When Paul sent a letter to Timothy, he was wrestling with many problems in the infant churches Paul described this in most solemn words: “Besides those things that are without, there is that which presseth me daily, the care of all the churches” (2 Cor. 7:5, 6). Although Paul was a great evangelist, he had little time to solidify the churches. He depended on others to do this pastoral work. His admonition to Timothy cautioned the young disciple about being too hasty in endorsing the work of others in the church and to assure that they were supporters of the message that Paul had preached. Paul said there were many who would usurp the teachings he had brought to the church. If Timothy showed his support of an individual through the laying on of hands, he was associating himself with the teachings that person proclaimed. What a lesson for our own day in the choosing of those who would represent us before the congregation! Paul cautioned Timothy, “be sure that any you endorse represent your own thoughts, for you are associating yourself with him.”.
Application to Today

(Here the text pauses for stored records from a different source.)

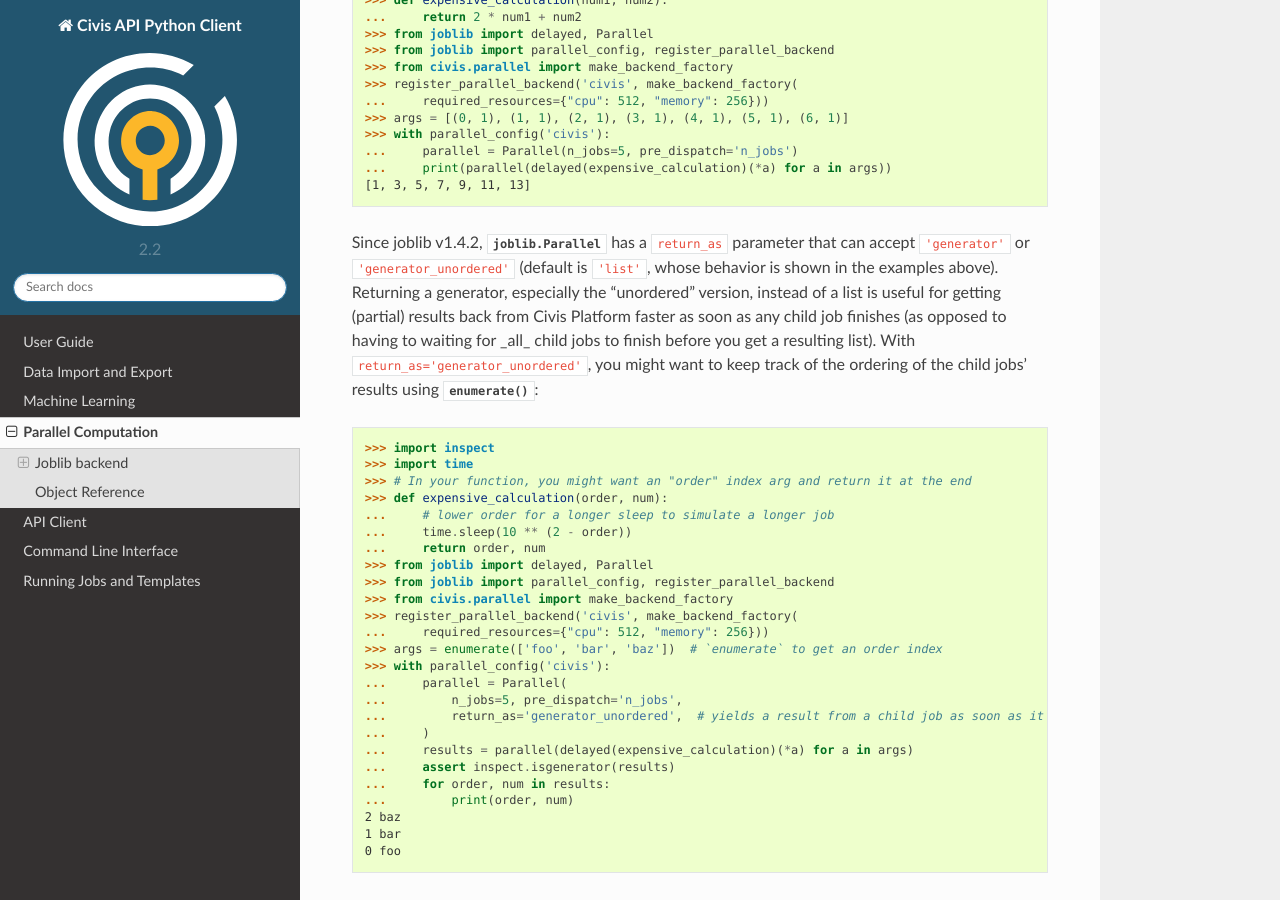
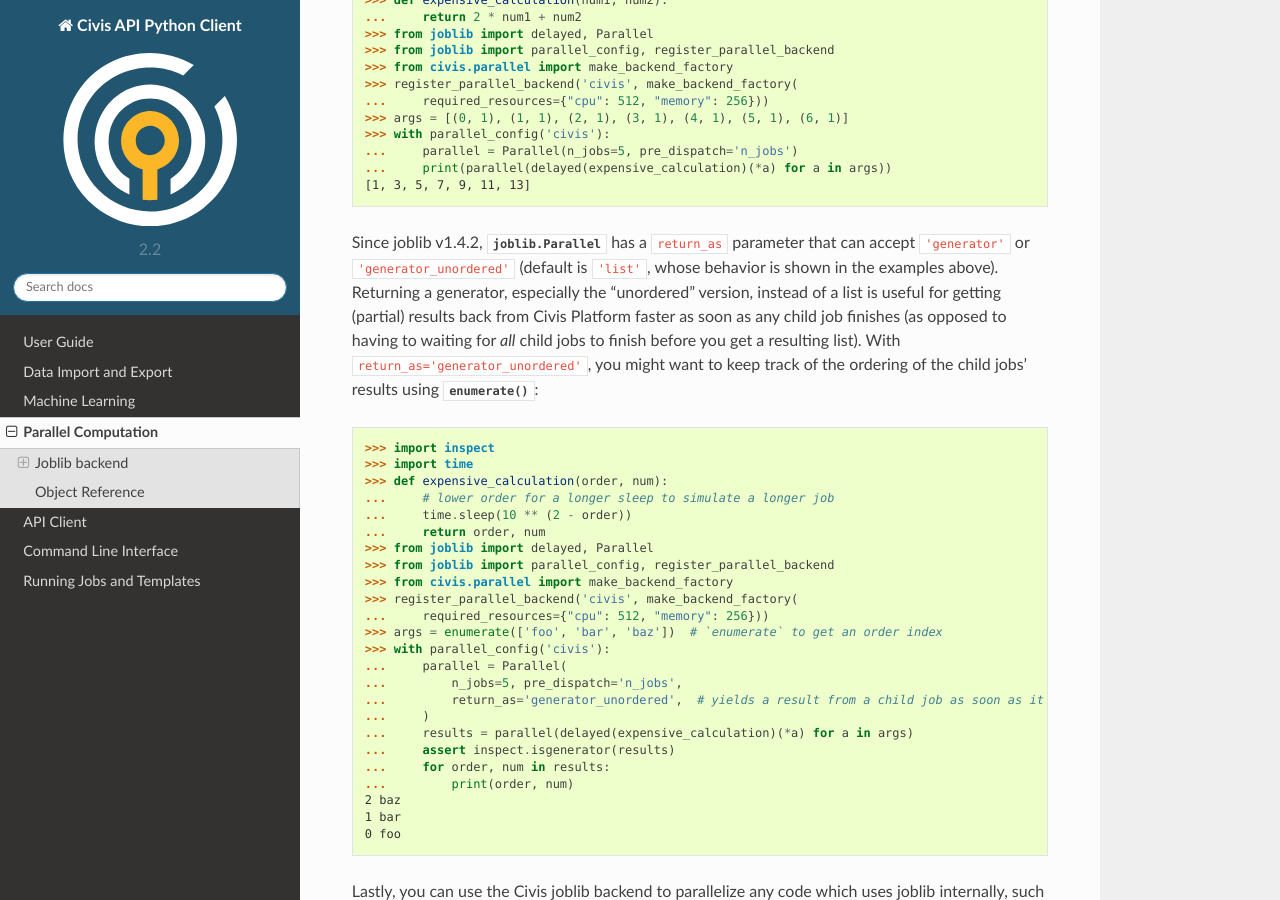
Before and after one commit to civisanalytics/civis-python, a Sphinx documentation site: the page built from docs/source/parallel.rst, in a window 1280 px wide and 900 px high, scrolled down 3480 px. Built offline with Sphinx 7.4.7 and the Read the Docs theme 2.0.0, drawn with Linux system fonts in a browser that asks for light colours.

```diff
--- a/docs/source/index.rst
+++ b/docs/source/index.rst
@@ -5,7 +5,7 @@ Civis API Python Client
 
 .. meta::
    :description:
-      The Civis API Python Client allows users to interact with Civis Platform programmatically using Python.
+      The Civis API Python Client provides an interface in Python to interact with Civis Platform programmatically.
    :keywords:
       civis, civis platform, civis analytics, civis api, civis python,
       data science, data engineering, data analysis, data analytics, machine learning
--- a/docs/source/parallel.rst
+++ b/docs/source/parallel.rst
@@ -186,7 +186,7 @@ that can accept ``'generator'`` or ``'generator_unordered'``
 (default is ``'list'``, whose behavior is shown in the examples above).
 Returning a generator, especially the "unordered" version, instead of a list
 is useful for getting (partial) results back from Civis Platform faster
-as soon as any child job finishes (as opposed to having to waiting for _all_ child jobs
+as soon as any child job finishes (as opposed to having to waiting for `all` child jobs
 to finish before you get a resulting list). With ``return_as='generator_unordered'``,
 you might want to keep track of the ordering of the child jobs' results
 using :func:`enumerate`:
@@ -195,7 +195,6 @@ using :func:`enumerate`:
 
     >>> import inspect
     >>> import time
-    >>> # In your function, you might want an "order" index arg and return it at the end
     >>> def expensive_calculation(order, num):
     ...     # lower order for a longer sleep to simulate a longer job
     ...     time.sleep(10 ** (2 - order))
```
Also changed, not shown: CHANGELOG.md (+0 -3 lines).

The custom of laying on of hands to indicate representation is generally not practiced in today’s church. Those churches that do practice the ritual have changed from the custom followed in both the old and new testament. Rather than showing association and identification, the practice has become part of an ordination process in authorizing one to preach. However, this was not the practice of the early church. Laying on of hands, which is no longer used to impart a gift of the spirit, and which no longer is used to indicate representation, is perhaps best avoided by those attempting to follow the admonition of scripture. The misunderstanding has caused confusion which is better done without. Many use it today to imbue subjects with supposed supernatural abilities or to give power in a kind of apostolic succession process. Perhaps the better way is to pray in the congregation for one who enters a work. In this way we assure that it is God who is recognized as the authority to choose whom he may for his great work of salvation.